The patient, Taylor Forrester, is young and restless — actually, make that bold and beautiful. She’s endured a stormy marriage to wealthy fashion-apparel-scion Ridge Forrester, partly for the sake of her beloved child and now for the sake of her unborn twin girls. But wait! What’s that strange knocking beneath the deck of the cou- ple’s spacious and romantic seaside cottage? Why, it’s a homeless man, disheveled and incoherent, and coughing right in Taylor’s face! Soon, doctors solemnly deliver the worst possible news: The homeless man has died from TB! And now Taylor is coughing, too, and suffering from night sweats, and oh, so many pills to take. And how can Taylor be sure the twins will be safe?
Sound familiar? It certainly does to the six million Americans hooked on the lives and loves featured in the popular CBS daytime soap opera, "The Bold and the Beautiful." The TB storyline is part of the thicket of plot twists besetting the character played by actress Hunter Tylo.
As daytime soaps go, "The Bold and the Beautiful" ranks second in audience size only to "The Young and the Restless," the grizzled 27-year-old veteran of the small screen that’s still the top-ranked soap. With that kind of audience share, who cares if the show may have played a little loose with the medical details? (Has anyone, for example, ever progressed so quickly from exposure to active disease?) "Hey, this is entertainment," says Kevin McDonald, a CBS publicist.
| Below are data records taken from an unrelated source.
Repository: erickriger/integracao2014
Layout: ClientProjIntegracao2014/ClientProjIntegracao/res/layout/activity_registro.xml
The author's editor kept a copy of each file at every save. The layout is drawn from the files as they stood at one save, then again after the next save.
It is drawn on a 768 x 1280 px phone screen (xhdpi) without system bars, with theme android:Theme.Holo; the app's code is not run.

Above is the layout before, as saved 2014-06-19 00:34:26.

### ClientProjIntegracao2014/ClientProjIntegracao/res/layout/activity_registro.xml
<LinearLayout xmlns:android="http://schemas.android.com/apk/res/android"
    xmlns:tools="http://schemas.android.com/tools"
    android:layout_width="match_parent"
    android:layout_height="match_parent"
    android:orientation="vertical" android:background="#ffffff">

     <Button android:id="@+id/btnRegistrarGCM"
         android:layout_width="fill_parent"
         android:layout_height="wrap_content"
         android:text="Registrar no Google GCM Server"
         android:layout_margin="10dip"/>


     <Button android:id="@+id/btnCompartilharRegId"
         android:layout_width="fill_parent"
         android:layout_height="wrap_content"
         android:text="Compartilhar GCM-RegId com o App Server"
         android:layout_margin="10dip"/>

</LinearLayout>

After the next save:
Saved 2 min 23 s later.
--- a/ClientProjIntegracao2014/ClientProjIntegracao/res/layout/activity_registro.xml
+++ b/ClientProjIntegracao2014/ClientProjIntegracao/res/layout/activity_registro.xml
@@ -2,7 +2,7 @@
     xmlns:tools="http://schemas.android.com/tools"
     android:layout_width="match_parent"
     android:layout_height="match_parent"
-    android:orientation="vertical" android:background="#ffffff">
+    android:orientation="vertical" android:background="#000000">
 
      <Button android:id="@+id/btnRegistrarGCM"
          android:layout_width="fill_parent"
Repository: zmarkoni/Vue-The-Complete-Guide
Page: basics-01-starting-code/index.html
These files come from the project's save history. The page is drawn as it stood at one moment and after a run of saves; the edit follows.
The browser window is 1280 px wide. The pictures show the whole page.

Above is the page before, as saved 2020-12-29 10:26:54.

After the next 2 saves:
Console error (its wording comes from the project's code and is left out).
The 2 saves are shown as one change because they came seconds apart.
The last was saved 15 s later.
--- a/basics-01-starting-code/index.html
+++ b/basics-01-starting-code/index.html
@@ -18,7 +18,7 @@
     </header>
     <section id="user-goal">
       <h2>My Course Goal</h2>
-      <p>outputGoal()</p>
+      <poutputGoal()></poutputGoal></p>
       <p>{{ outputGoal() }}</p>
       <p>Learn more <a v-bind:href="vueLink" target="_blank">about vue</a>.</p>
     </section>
As to why TB, and not, say, cancer, McDonald admits he’s clueless. "Well, TB’s contagious — that’s all I can think of," he says. "I’m no expert, but even I know that there’s been a resurgence and that TB is coming back again."
Will Taylor survive her bout with TB? Stay tuned . . .